Exercise prompt:
Everything in the records except the pictures needs to be printed again exactly.

Records to process:
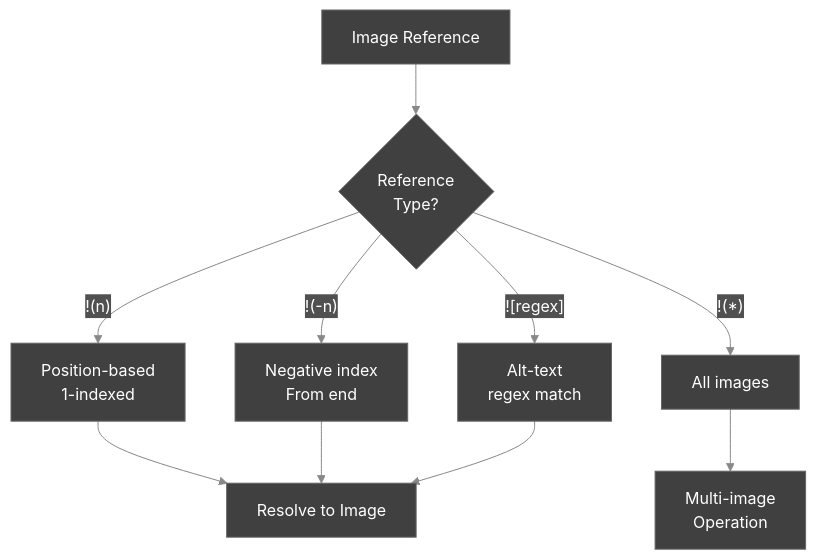
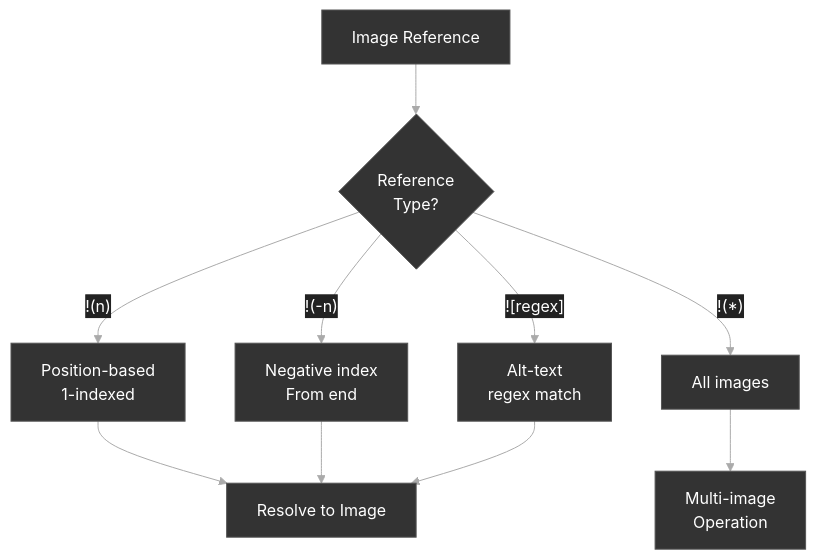
One commit to visionik/sedmat changed the fifth of 8 diagrams in README.md. Above: the diagram before and after it, drawn with Mermaid. The commit also changed other lines of this file, not shown here.

First line of the commit message:
style: update Mermaid diagrams with darker theme

````diff
--- a/README.md
+++ b/README.md
@@ -288,14 +288,14 @@
 ```mermaid
-%%{init: {'theme': 'base', 'themeVariables': { 'primaryColor': '#404040', 'primaryTextColor': '#ffffff', 'primaryBorderColor': '#666666', 'lineColor': '#888888', 'secondaryColor': '#505050', 'tertiaryColor': '#333333', 'background': '#1a1a1a' }}}%%
+%%{init: {'theme': 'base', 'themeVariables': { 'primaryColor': '#333333', 'primaryTextColor': '#ffffff', 'primaryBorderColor': '#555555', 'lineColor': '#aaaaaa', 'secondaryColor': '#2a2a2a', 'tertiaryColor': '#222222', 'background': '#111111', 'edgeLabelBackground': '#222222' }}}%%
 graph TB
     REF["Image Reference"] --> TYPE{Reference<br/>Type?}
     TYPE -->|"!#40;n#41;"| POS[Position-based<br/>1-indexed]
     TYPE -->|"!#40;-n#41;"| NEG[Negative index<br/>From end]
     TYPE -->|"!#40;*#41;"| ALL[All images]
     TYPE -->|"!#91;regex#93;"| ALT[Alt-text<br/>regex match]
     
     POS --> RESOLVE[Resolve to Image]
     NEG --> RESOLVE
     ALL --> MULTI[Multi-image<br/>Operation]
     ALT --> RESOLVE
 ```
````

Written solution:
One commit to visionik/sedmat changed the fifth of 8 diagrams in README.md. Above: the diagram before and after it, drawn with Mermaid. The commit also changed other lines of this file, not shown here.

First line of the commit message:
style: update Mermaid diagrams with darker theme

````diff
--- a/README.md
+++ b/README.md
@@ -288,14 +288,14 @@
 ```mermaid
-%%{init: {'theme': 'base', 'themeVariables': { 'primaryColor': '#404040', 'primaryTextColor': '#ffffff', 'primaryBorderColor': '#666666', 'lineColor': '#888888', 'secondaryColor': '#505050', 'tertiaryColor': '#333333', 'background': '#1a1a1a' }}}%%
+%%{init: {'theme': 'base', 'themeVariables': { 'primaryColor': '#333333', 'primaryTextColor': '#ffffff', 'primaryBorderColor': '#555555', 'lineColor': '#aaaaaa', 'secondaryColor': '#2a2a2a', 'tertiaryColor': '#222222', 'background': '#111111', 'edgeLabelBackground': '#222222' }}}%%
 graph TB
     REF["Image Reference"] --> TYPE{Reference<br/>Type?}
     TYPE -->|"!#40;n#41;"| POS[Position-based<br/>1-indexed]
     TYPE -->|"!#40;-n#41;"| NEG[Negative index<br/>From end]
     TYPE -->|"!#40;*#41;"| ALL[All images]
     TYPE -->|"!#91;regex#93;"| ALT[Alt-text<br/>regex match]
     
     POS --> RESOLVE[Resolve to Image]
     NEG --> RESOLVE
     ALL --> MULTI[Multi-image<br/>Operation]
     ALT --> RESOLVE
 ```
````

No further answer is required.